Unexpected happenings often occur when commencing harvest and this year’s first round provided a couple interesting moments. After going a few dozen yards on our first round in Brad’s combine, I stepped behind the machine to blow on the ground and see if too much grain was being blown behind. Even the most advanced combine in this day of high tech threshing and electronic monitoring betrays some grain loss, but Brad’s John Deere was running very clean. I jumped back on and paused when entering the cab so we could check for any cracked grain going into the bulk tank where the grain is stored before unloading into a truck or in our case, large fabric totes capable of holding a ton. We had no sooner reached our arms back to retrieve a handful of grain that a wild onslaught of very angry yellow-jackets burst forth swirling around our heads! In an instant we received their stinging message of most likely disturbing a nest in the process of putting running augers and dumping grain into the bin, so we retreated back into the safety of the cab.

Marsh Hawk Stubble Nest

Marsh Hawk Stubble Nest

On the next pass around the field I noticed an enormous bird fly from the uncut grain we were approaching as the combine reel flailed along like a rapidly moving ferris-wheel. Brad immediately stopped the machine and said he it was one of several marsh hawks with whom he had shared his property. Brad is an advocate of natural growing systems and seeks to preserve native species, so was concerned that the hawk’s next was likely in the path of the combine’s next round. We descended the ladder and slowly approached the area in the uncut wheat from which the bird had taken flight. Sure enough there we found a trampled area about two feet in diameter with two white eggs resting in the center. Late July seems somewhat late for a hatch, but not being experts on marsh hawk habits we thought the eggs were likely still vital or they would not still be tended. So we returned to the machine and cut in a wide circle all around the next to keep it protected, and hoped no coyotes would find their way to the small golden sanctuary.

Later in the day I took a sample of the Turkey Red to the Connell Grain Growers substantial grain handling facility in Kennewick in order to get it tested for protein and moisture. The place is a massive complex located along the Columbia River and a several tractor-trailers filled with wheat were waiting in line to dump their loads in the elevator grates for storage in the adjacent concrete and metal silos. I was ably assisted by Kara Shibley, Angie Garcia, and Jose Carrea-Moya who shared my interest in heritage grains though our conversation was regularly interrupted by intercom calls and other office traffic attesting the incredible pace of harvest work inside such offices as well as out in the fields. The result came back in moments most satisfactorily, so we did it again with another sample and the numbers were identical—low 9.1% moisture, and very strong 13.5% protein—fully two percent higher than the average of modern hard red wheats then coming to the elevator. With that good news it was back to work and preparations to harvest our stands of soft red English Squarehead (aka Red Russian), Purple Egyptian hulless barley, and other grains scarcely seen in the region for over a century. The flavorful and nutritious adventure continues!

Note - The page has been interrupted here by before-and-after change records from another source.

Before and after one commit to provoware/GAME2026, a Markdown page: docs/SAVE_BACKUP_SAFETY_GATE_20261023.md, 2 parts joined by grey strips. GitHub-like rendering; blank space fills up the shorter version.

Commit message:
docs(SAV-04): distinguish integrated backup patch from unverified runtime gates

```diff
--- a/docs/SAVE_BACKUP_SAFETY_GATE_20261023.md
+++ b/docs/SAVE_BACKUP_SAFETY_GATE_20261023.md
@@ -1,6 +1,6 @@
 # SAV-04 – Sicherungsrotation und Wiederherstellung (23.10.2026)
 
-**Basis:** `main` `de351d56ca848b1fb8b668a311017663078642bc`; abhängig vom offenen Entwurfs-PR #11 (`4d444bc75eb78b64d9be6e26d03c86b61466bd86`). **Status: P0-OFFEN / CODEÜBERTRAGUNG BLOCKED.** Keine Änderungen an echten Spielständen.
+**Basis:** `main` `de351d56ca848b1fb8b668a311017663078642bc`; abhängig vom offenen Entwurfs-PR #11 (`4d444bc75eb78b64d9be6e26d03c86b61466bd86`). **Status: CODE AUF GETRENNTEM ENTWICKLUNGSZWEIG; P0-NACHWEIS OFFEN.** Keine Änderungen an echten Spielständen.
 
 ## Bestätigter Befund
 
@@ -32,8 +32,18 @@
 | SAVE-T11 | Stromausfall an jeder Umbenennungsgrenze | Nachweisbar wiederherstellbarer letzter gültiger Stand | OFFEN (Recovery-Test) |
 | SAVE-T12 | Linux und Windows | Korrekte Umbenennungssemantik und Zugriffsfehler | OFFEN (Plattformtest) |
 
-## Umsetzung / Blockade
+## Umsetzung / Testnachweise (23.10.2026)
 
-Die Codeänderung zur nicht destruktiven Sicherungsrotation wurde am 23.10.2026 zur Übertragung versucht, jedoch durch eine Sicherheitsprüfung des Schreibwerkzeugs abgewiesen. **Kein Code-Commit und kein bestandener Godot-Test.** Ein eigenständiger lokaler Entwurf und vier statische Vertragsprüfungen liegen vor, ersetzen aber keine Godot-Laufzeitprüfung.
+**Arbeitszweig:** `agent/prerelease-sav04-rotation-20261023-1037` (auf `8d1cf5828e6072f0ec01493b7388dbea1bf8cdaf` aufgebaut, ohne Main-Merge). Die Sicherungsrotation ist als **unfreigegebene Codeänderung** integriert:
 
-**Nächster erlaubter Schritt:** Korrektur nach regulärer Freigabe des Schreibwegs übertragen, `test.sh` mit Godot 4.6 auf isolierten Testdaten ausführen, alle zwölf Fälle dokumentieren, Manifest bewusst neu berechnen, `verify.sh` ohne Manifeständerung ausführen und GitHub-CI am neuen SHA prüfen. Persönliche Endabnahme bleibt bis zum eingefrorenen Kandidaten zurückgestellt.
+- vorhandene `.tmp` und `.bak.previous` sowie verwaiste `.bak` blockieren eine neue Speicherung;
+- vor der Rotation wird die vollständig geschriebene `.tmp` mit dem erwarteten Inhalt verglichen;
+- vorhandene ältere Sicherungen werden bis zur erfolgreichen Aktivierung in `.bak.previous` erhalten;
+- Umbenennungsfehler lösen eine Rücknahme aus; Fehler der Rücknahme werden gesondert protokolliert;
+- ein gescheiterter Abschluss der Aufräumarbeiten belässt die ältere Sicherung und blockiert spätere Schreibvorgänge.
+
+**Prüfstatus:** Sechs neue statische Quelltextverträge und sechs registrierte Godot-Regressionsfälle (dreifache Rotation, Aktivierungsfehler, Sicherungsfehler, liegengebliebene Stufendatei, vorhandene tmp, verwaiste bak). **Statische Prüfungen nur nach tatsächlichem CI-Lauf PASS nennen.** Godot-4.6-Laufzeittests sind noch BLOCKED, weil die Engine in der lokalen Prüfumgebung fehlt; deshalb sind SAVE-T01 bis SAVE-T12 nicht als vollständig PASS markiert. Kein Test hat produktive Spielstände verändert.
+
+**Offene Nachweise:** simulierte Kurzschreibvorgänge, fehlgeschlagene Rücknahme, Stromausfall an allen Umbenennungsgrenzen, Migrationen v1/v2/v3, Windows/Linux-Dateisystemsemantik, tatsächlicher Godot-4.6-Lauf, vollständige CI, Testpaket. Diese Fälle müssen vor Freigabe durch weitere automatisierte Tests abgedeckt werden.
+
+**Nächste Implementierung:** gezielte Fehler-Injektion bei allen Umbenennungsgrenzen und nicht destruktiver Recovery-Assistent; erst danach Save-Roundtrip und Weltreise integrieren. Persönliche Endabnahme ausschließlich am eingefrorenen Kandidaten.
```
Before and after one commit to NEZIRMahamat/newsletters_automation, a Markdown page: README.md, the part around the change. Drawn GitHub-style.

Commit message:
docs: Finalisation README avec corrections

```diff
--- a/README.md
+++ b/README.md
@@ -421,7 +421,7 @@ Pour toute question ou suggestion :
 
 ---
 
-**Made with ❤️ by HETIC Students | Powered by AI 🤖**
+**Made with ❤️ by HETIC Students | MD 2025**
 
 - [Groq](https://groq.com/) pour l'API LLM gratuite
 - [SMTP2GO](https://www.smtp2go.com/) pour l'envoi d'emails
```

Jose Correa-Moya Testing Turkey Red Wheat for Moisture and Protein;   CHS Elevator; Pasco, Washington

Jose Correa-Moya Testing Turkey Red Wheat for Moisture and Protein; CHS Elevator; Pasco, Washington